Don’t forget, the ‘O’ stands for ‘Optimization’.
You need to constantly monitor your KPIs, track your results and figure out what’s working, why it’s working and how you can make that happen on a different page.
Oh yeah, I said ‘page’ not site. Google ranks individual pages, not entire sites. You didn’t know? This is why SEOs have jobs. Between optimization of new pages, current pages, content rewrites for Panda, landing page testing, citation cleanups, backlink monitoring and building and more, it never ends.
And I didn’t even mention the fact that there’s Rankbrain, featured snippets or voice search to consider.
Yup. It just keeps going.
The Bottom Line:
It can be constant chaos but the good news is that with organic traffic, unless someone does something stupid with the technical side, like blocking all your pages from the bots with a bad robots.txt file or something, there is never an actual ’emergency’. Things just don’t move that fast in Organic to make that a thing. There aren’t any ‘fires’ to put out or ‘blown budgets’ or anything like that. Instead, it’s a lot of ‘I just did all this work and I’m still not getting any traffic?’ and that’s just because it takes so long to actually see a difference.

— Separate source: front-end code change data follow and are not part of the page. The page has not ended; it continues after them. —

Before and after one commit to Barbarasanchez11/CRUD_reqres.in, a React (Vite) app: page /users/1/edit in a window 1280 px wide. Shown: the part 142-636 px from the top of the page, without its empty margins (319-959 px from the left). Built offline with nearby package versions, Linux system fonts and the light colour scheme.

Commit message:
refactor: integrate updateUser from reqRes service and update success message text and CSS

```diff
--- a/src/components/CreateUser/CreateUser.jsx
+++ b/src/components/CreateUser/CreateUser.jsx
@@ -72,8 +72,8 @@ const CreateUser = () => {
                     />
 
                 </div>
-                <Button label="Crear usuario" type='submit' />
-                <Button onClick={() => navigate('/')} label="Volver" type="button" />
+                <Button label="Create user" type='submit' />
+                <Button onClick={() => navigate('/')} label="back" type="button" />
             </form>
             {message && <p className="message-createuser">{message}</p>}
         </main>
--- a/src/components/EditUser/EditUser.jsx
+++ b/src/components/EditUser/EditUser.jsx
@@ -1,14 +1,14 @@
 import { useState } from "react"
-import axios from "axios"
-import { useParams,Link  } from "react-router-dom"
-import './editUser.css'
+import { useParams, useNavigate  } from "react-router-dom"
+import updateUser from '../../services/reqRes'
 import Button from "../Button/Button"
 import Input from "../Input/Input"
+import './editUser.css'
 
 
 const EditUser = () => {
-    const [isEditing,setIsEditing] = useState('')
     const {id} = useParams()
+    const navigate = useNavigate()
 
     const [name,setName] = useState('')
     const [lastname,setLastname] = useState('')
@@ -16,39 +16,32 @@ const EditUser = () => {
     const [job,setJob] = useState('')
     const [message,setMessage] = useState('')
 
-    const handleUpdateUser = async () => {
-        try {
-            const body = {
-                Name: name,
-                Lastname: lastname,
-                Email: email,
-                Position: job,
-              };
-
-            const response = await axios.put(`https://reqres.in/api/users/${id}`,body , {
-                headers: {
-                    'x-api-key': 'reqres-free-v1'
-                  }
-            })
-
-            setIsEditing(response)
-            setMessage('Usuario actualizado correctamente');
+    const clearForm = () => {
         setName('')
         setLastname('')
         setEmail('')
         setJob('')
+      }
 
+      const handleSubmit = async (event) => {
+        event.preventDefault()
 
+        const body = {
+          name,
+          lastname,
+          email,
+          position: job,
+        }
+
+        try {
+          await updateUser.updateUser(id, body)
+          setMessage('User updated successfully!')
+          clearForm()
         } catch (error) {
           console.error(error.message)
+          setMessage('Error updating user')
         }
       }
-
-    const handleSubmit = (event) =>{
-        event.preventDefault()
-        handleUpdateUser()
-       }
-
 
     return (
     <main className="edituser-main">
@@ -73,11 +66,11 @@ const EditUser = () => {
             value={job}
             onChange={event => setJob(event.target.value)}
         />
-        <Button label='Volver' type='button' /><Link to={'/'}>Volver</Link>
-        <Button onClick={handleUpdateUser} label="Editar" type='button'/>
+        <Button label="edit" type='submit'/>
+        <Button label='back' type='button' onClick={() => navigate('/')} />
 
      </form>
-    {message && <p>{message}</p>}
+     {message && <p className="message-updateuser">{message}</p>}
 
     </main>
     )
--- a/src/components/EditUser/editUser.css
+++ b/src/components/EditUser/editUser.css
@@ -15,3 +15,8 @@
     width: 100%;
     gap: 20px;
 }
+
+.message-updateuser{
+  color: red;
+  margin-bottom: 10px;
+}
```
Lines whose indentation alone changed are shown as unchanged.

SEO is basically a lot of hurry up and wait and as soon as you think you’ve got it, someone changes something or your competitors do something and you have to rethink everything.
For the entire life span of your site.
Welcome to the club.